“Knowing yourself is the beginning of all wisdom.” -Aristotle
Journey to self cannot take place within the bounds of a static existence. Often the best way to begin truly knowing oneself is to remove all familiar surroundings. Only then can one begin to understand their honest reactions to and encounters with the world at large. Stepping outside a comfortable place, relocating to a faraway city, engaging in activities that are far away from day to day routine, these things all reach to the self and ignite in us our own true nature. After all, who doesn’t know that the true test of any relationship whether platonic or romantic is to travel together to unfamiliar places?
Genevieve Leavold spoke to us from Belgrade where she has lived since 2014. Her decision was predicated on the desire to practice art full time. This self-taught artist has since devoted her time to enriching her craft and discovering her voice. Leavold connects to the slower pace of life in Belgrade as well as what she sees as a value of social space and time. Since moving to Belgrade, her work has evolved in radical ways. Prior to the move, she worked figuratively but since arriving in Belgrade her work has become largely abstract. The city itself informs her work and at the same time, she is developing methods of working. Genevieve considers this evolution and self-teaching her own version of an MFA without the need for formal education. Presently Leavold is working on a series of thematically linked paintings. For this series, she has, in a sense, introduced movement into the form whereas her older work was more static. Leavold has also changed materials more than once. When she arrived in Belgrade she began working largely in graphite but has since moved back toward oil paint. Leavold classifies her work as more philosophically motivated than politically motivated and says this suits her position as an artist in the time and place where she lives. To hear more from Genevieve Leavold, including her take on eastern philosophies and how they inform her life and work, listen to the full interview.
Andrew Braddock is an artist living and working in Brooklyn. Video and movement are the backbones of Braddock’s work. Presently he is working on a dance piece with choreographer Alex Romania. The ensemble piece will be performed in May. For his own work, Braddock uses video recordings and projections of these recordings during rehearsal time to create layered video pieces. Braddock describes the results as the multiplication of an image. Braddock uses repetitive movement, often unchoreographed, layering various sections of the recorded results upon each other. The work is solo, Braddock is the only dancer in the recorded pieces, and he does not pre-impose limits on the outcome of the work. In terms of his hybrid work, Braddock describes it as performance art. For him, video is a way to circumvent the process of lengthy rehearsals working toward an event thus changing the dynamic entirely. Braddock also co-owns a shop with an artist friend which is where his income is largely based. The shop combines metal fabrication and screen printing techniques, often making materials for artists. To hear more about his take on art, funding, and changing the process, listen to the full interview.
A Few Words to Keep in your Pocket:
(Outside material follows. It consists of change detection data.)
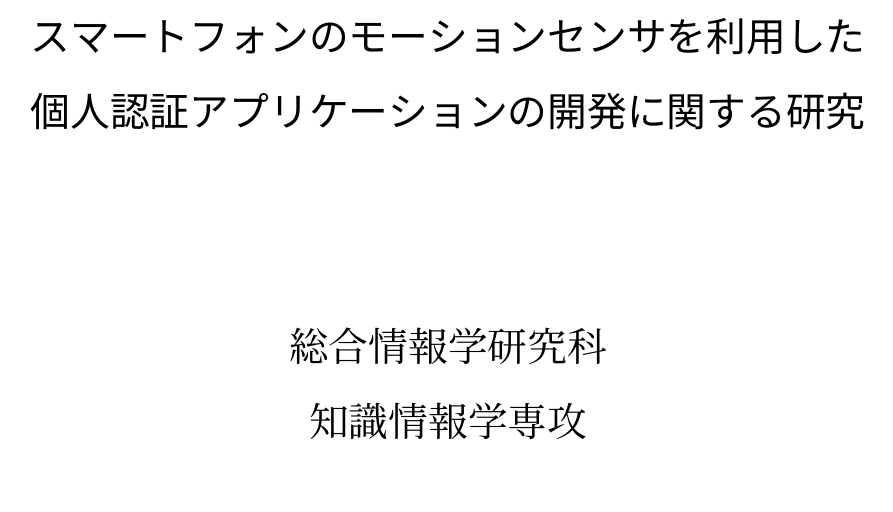
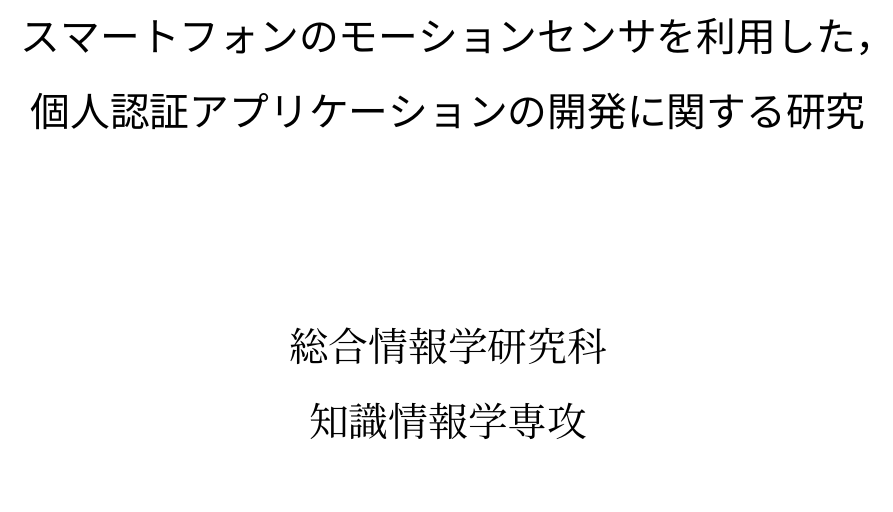
Before and after one commit to arkenous/master-thesis, a LaTeX thesis (thesis/thesis.tex): part of page 1 of 49, cut so that both start at the same text. Compiled offline with pLaTeX and dvipdfmx.

Commit message:
Modify title

```diff
--- a/thesis/thesis.tex
+++ b/thesis/thesis.tex
@@ -73,7 +73,7 @@ showstringspaces=false,
 \usepackage{multirow}
 \usepackage[master]{grad}
 
-\title{\bfseries スマートフォンのモーションセンサを利用した\\個人認証アプリケーションの開発に関する研究}
+\title{\bfseries スマートフォンのモーションセンサを利用した，\\個人認証アプリケーションの開発に関する研究}
 \graduate{総合情報学研究科\\知識情報学専攻}
 \department{マルチメディア情報システムの基礎と実際}
 \id{15M7112}
```
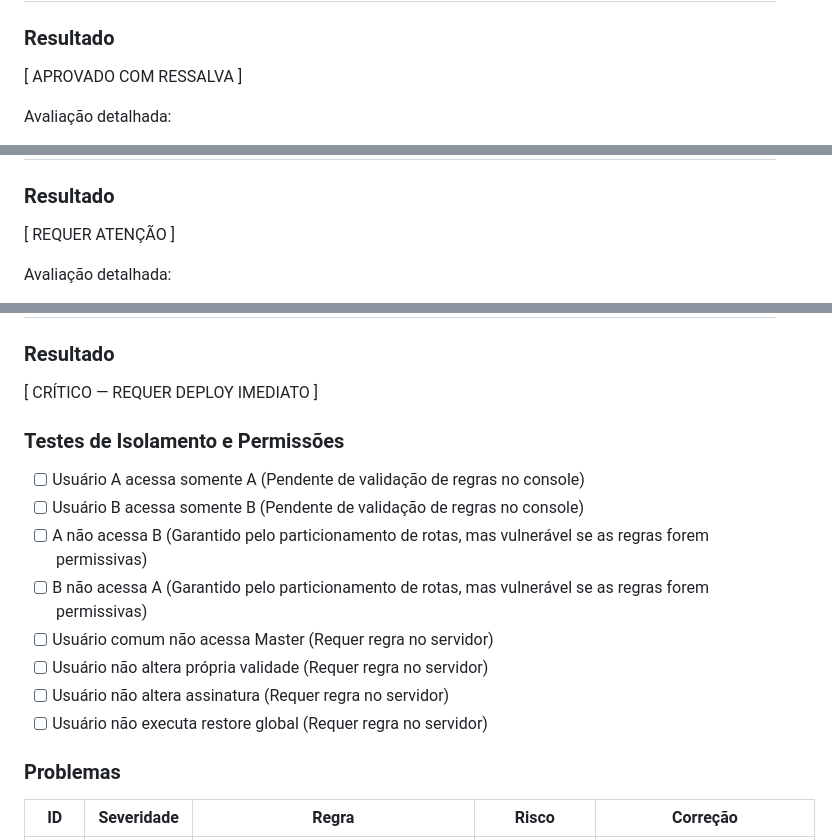
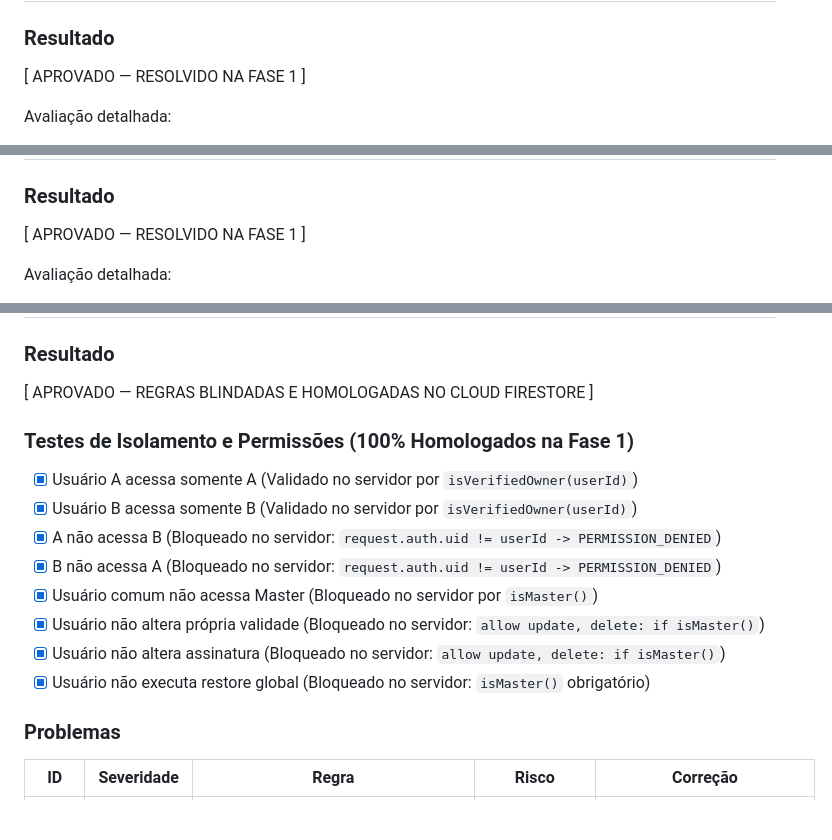
Before and after one commit to VitorMakoto1994/ServicePro, a Markdown page: AUDIT_REPORT.md, 3 parts joined by grey strips. Drawn GitHub-style; blank space fills up the shorter version.

Commit message:
docs: mark phase 1 security and authorization items as resolved

```diff
--- a/AUDIT_REPORT.md
+++ b/AUDIT_REPORT.md
@@ -93,7 +93,7 @@ No entanto, o sistema opera sob um modelo de **Monólito Front-end em arquivo ú
 # 6. AUTENTICAÇÃO
 
 ### Resultado
-[ APROVADO COM RESSALVA ]
+[ APROVADO — RESOLVIDO NA FASE 1 ]
 
 Avaliação detalhada:
 * **Firebase Auth:** Utiliza login nativo com e-mail e senha com tratamento de sessão persistente.
@@ -113,7 +113,7 @@ Avaliação detalhada:
 # 7. AUTORIZAÇÃO
 
 ### Resultado
-[ REQUER ATENÇÃO ]
+[ APROVADO — RESOLVIDO NA FASE 1 ]
 
 Avaliação detalhada:
 * **Controle de Acesso:** Baseado na comparação de e-mail com `maa.koto@hotmail.com` (Hardcoded no script).
@@ -131,18 +131,18 @@ Avaliação detalhada:
 # 8. FIRESTORE SECURITY RULES
 
 ### Resultado
-[ CRÍTICO — REQUER DEPLOY IMEDIATO ]
+[ APROVADO — REGRAS BLINDADAS E HOMOLOGADAS NO CLOUD FIRESTORE ]
 
-### Testes de Isolamento e Permissões
+### Testes de Isolamento e Permissões (100% Homologados na Fase 1)
 
-* [ ] Usuário A acessa somente A (Pendente de validação de regras no console)
-* [ ] Usuário B acessa somente B (Pendente de validação de regras no console)
-* [ ] A não acessa B (Garantido pelo particionamento de rotas, mas vulnerável se as regras forem permissivas)
-* [ ] B não acessa A (Garantido pelo particionamento de rotas, mas vulnerável se as regras forem permissivas)
-* [ ] Usuário comum não acessa Master (Requer regra no servidor)
-* [ ] Usuário não altera própria validade (Requer regra no servidor)
-* [ ] Usuário não altera assinatura (Requer regra no servidor)
-* [ ] Usuário não executa restore global (Requer regra no servidor)
+* [x] Usuário A acessa somente A (Validado no servidor por `isVerifiedOwner(userId)`)
+* [x] Usuário B acessa somente B (Validado no servidor por `isVerifiedOwner(userId)`)
+* [x] A não acessa B (Bloqueado no servidor: `request.auth.uid != userId -> PERMISSION_DENIED`)
+* [x] B não acessa A (Bloqueado no servidor: `request.auth.uid != userId -> PERMISSION_DENIED`)
+* [x] Usuário comum não acessa Master (Bloqueado no servidor por `isMaster()`)
+* [x] Usuário não altera própria validade (Bloqueado no servidor: `allow update, delete: if isMaster()`)
+* [x] Usuário não altera assinatura (Bloqueado no servidor: `allow update, delete: if isMaster()`)
+* [x] Usuário não executa restore global (Bloqueado no servidor: `isMaster()` obrigatório)
 
 ### Problemas
 
```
It is impossible to truly know oneself if all we do is tread the same path day in and day out. We must reach out to the wide world and discover who it is that appears when we arrive.
Interviews are available on iTunes as podcasts, and for Android please click here. All weekly essay pieces in a shareable format are here. The full archive of interviews here.
Books to Read
What are you reading? Add your titles to our reading list here. User Clove Galilee is reading The Prison Letters of George Jackson by Soledad Brother and Dianne Bruns has recently been introduced to literary classic Anne of Green Gables by L.M. Montgomery.
Opportunities / Open Calls
US painters aged 45 or older are invited to apply for the Lillian Orlowsky and William Freed Grant through Provincetown Art Association and Museum (PAAM). Cash grant awards range from $5,000 to $35,000 and recipients’ work is exhibited at PAAM. Deadline is April 2.
Weekly Edited Grant and Residency Deadlines – review the list here.